--- Listed records Enclosed Below ---

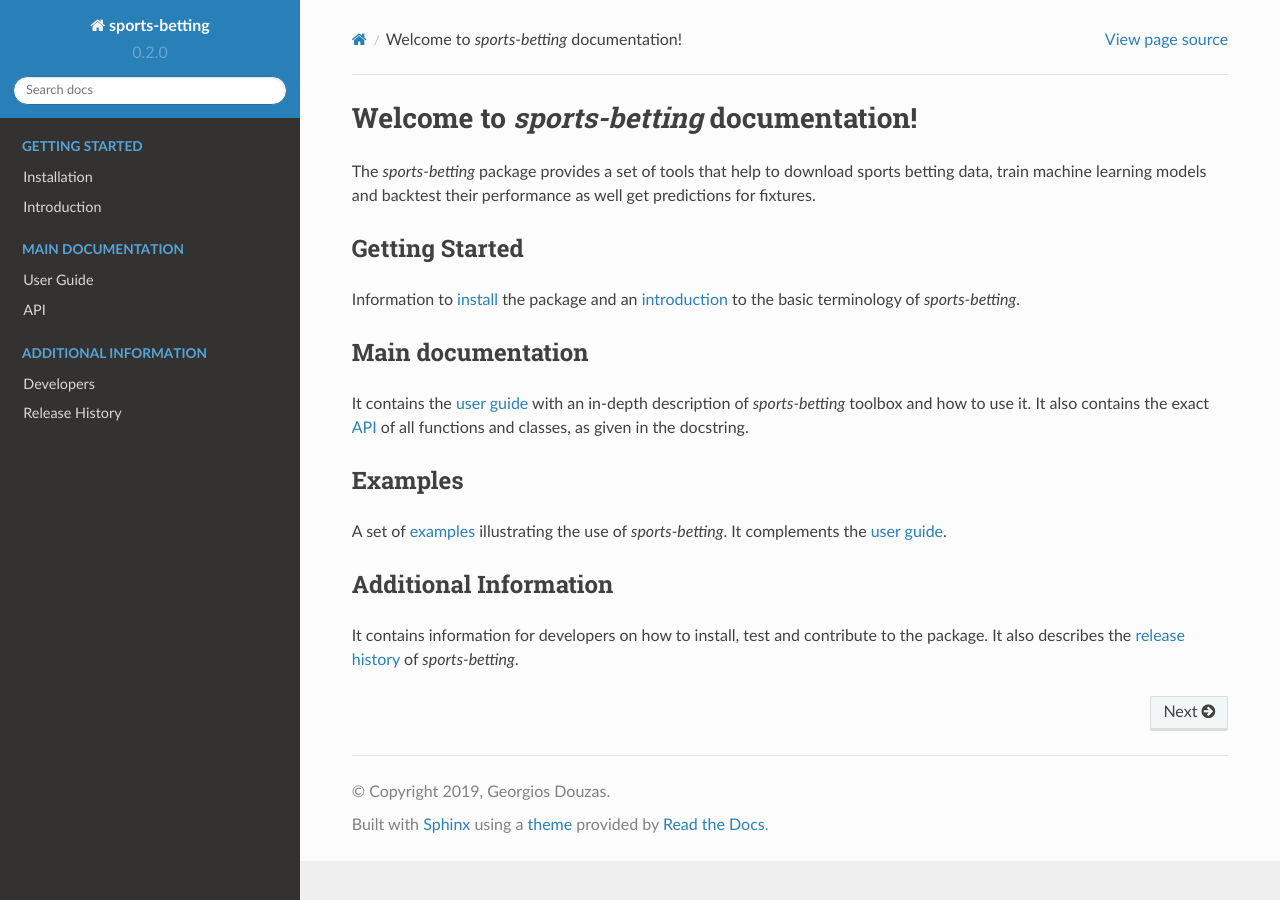
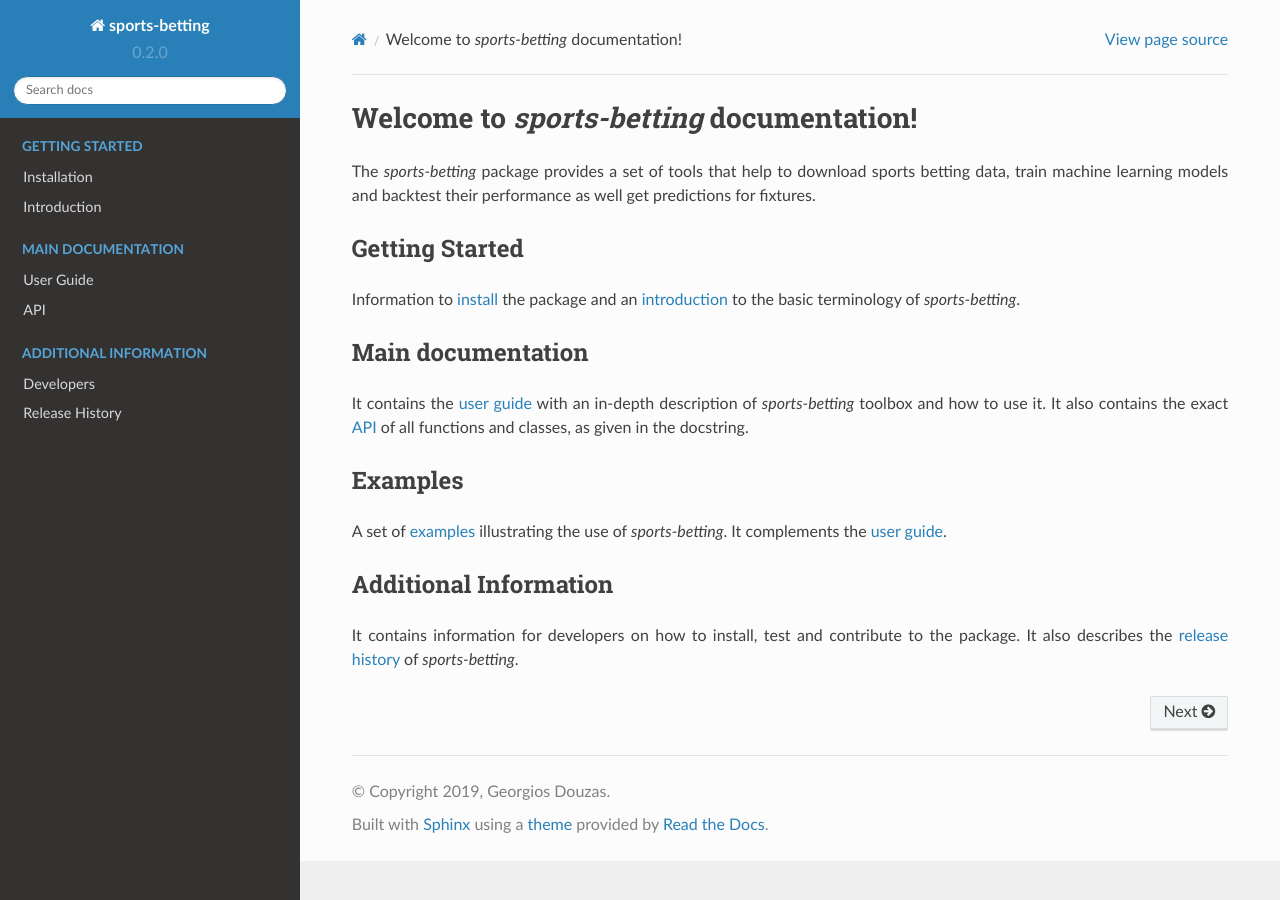
Before and after one commit to georgedouzas/sports-betting, a Sphinx documentation site: the page built from doc/index.rst, in a window 1280 px wide. Built offline with Sphinx 7.4.7 and the Read the Docs theme 2.0.0, drawn with Linux system fonts in a browser that asks for light colours; formulas are drawn with MathJax 3; pages that are not in the unit, such as notebooks, are missing from menus.

Commit message:
MNT Text is justified

```diff
--- a/doc/_static/css/sports-betting.css
+++ b/doc/_static/css/sports-betting.css
@@ -1,8 +1,5 @@
 @import url("theme.css");
 
-.highlight a {
-    text-decoration: underline;
-}
 
 .deprecated p {
     padding: 10px 7px 10px 10px;
@@ -18,3 +15,8 @@
 .wy-nav-content {
     max-width: 1200px !important;
 }
+
+p {
+	text-align: justify;
+	text-justify: inter-word;
+}
```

--- End of Enclosed Listed records ---

For each line above that contains the word "justify", give the line as it is written.

Response to this exercise:
+	text-align: justify;
+	text-justify: inter-word;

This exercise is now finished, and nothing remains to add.